Day 14 Of The Confident Rider Challenge
We have been working on a lot of groundwork so far in our challenge. And we have been establishing a routine for ourselves and our horses with the daily work we have been doing. And today we are going to be adding something new to our training! Today we are going to introduce ground poles to incorporate into our groundwork.
The Benefit Of Ground Poles
The addition of ground poles to your horses work encourages him (or her) to be more rhythmic while helping him to become more balanced. And it has the added benefit of helping to build strength to his hindquarters. So not only are we helping our horses progress with their quietness, but we are also getting them fit. That is definitely a plus, don’t you think?
If you don’t have ground poles, you can make them yourself very affordably. I wrote an article about building ground poles which might be helpful for you now. And you don’t have to paint them now, but having them will be helpful. I buy mine at Home Depot. They are also known as cherry tone landscaping timbers and they cost about $4.00 per pole. Yes, very affordable. Later on you can paint them if you want too. I like having mine painted to protect them from sitting on the ground, which they almost always do.

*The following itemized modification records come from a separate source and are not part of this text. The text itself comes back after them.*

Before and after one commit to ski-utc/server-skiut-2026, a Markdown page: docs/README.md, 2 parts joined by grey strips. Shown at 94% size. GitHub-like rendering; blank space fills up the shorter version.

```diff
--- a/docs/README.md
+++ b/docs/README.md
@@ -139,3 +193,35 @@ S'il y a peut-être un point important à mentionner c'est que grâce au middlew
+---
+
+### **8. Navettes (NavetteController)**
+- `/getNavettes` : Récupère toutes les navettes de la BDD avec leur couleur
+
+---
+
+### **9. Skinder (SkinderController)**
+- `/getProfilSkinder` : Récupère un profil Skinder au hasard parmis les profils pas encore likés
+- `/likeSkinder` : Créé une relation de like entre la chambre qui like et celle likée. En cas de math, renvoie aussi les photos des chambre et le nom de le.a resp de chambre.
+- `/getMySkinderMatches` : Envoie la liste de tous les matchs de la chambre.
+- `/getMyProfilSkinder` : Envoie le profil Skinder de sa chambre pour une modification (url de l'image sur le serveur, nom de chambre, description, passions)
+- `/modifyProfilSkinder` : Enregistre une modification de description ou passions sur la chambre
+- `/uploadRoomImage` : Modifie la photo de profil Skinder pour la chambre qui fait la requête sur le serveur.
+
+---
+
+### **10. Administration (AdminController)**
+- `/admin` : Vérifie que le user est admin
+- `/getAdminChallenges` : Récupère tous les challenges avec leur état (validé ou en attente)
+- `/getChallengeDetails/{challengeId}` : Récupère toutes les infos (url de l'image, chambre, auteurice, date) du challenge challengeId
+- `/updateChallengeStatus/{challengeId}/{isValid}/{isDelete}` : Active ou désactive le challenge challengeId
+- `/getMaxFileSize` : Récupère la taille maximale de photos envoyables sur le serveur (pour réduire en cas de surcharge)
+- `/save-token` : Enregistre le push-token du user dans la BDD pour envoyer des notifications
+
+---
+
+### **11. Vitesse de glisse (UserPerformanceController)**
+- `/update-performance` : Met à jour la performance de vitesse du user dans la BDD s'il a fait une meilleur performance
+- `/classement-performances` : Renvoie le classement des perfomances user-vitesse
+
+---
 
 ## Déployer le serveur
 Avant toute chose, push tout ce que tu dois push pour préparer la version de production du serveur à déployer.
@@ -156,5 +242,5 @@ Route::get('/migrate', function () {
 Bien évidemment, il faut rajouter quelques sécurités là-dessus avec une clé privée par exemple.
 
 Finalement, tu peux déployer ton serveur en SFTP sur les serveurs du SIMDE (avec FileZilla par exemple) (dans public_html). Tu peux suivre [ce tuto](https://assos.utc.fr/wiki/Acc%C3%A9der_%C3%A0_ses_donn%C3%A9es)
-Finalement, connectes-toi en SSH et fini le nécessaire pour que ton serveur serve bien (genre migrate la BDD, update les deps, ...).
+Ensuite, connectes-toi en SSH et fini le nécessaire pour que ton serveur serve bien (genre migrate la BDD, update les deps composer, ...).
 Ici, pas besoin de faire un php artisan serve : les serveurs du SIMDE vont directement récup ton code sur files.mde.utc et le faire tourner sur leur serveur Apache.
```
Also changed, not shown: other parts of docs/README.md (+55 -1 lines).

And if you don’t have ‘official’ ground poles, but you have jump rails, use the jump rails, because they are the same thing, in my opinion.
How To Use Ground Poles For Groundwork
When adding a new element to your training, it is best to start with the most simple addition. So for ground poles you want to start your horse working over a single pole. When he has perfected that, then you can add more poles. Once your horse is able to navigate 1 pole at a time, at all gaits, then you can add poles and build up to a grid of 4 or 5 poles.
There will need to be spacing between the poles when you set them up. And the sizes will be slightly different for different horses related to the size of your horse, and how large his stride is. But you can use this as a starting point.
- Walk Poles: 2 1/2′ to 3′ apart
- Trot Poles: 4 1/2′ to 5′ apart
- Canter Poles: 9′ to 10′ apart
And your horse’s hooves should be landing in the space in the center between the poles.
First Things First
Before you get your horse out to your arena where you will be using your poles, you need to set the poles up. And this is easier to do when you don’t have a horse following you around to investigate what you are doing.
For example, one one side of my arena I have one pole set up to lunge over. And on the other end of my arena, I have 3 poles set up as trot poles for Ethan. My trot poles are set at about 5 feet apart.
And after I am happy with how my poles are set up, then it’s time to go get my horse.
When I am working Ethan over poles, I do like his legs to be protected. I use open front boots and bell boots on the front feet, and ankle boots on his hind feet. I want to do everything I can to keep his legs injury free, and make it safe for him while he is going over the poles. Sometimes in the beginning, horses tend to get a little excited by the ground poles, and they might think the need to launch themselves over it. So it’s better to have their legs protected, just in case.
I also like to use a 30 foot lunge line to work him over the ground poles, along with my stick and string. But if you have a lunge whip, that will work fine too. I am still using my knotted rope halter, and no fancy devices like side reins.
The First Time Over Poles
Now that my horse is ready to go, and I have the arena set up, it’s time to walk him out to the arena. I will walk him, in hand, around the arena so he can check out the poles. Then it’s time to get to work over the single pole.
I start at a walk, and have him go over the pole in both directions. And when he is confidently walking over the pole, I ask for a trot. And once he is good with the trot, I ask for the canter. Again, I do this in both directions over the pole. And I consider it a success when he isn’t hitting the pole with his feet. And once he is successful with the single pole, I take him to the mounting block for a break. Remember, every time he needs to rest, we always rest by the mounting block.
Now if this is your horse’s first time with ground poles, and he has gotten to this point, it might be a good place to end. Or if your horse is ready for more, you can go over to the trot poles. Even though I have my poles distanced for trotting, I do let Ethan walk over and through the poles. Then I lunge him over them in walk, in both directions and then I ask for the trot.
This will not be perfect the first time through the poles. And this is ok, don’t get discouraged. the more you practice the better it will be. So keep at it, and in time your horse will look so beautiful and round going over the poles. Just like everything else we have been working on, your dedication and consistency will make this exercise successful for you and your horse.
So can you guess what your challenge will be for the day? You guessed right, ground poles! If you have some poles you can use, set up just one pole and introduce your horse to it. See if you can get him to walk, trot and canter over the pole. And if he does it, great! This would be a fantastic place to stop your horse for the day.
But if your horse is already used to ground poles, set up some trot poles for him. Work him in both directions of your arena over the poles. When he can go over them in both directions without hitting them, this is when you stop. With consistency and repetition, I think you will really enjoy working over ground poles. It’s fun, and your horse will look fantastic as he trots over a set of poles!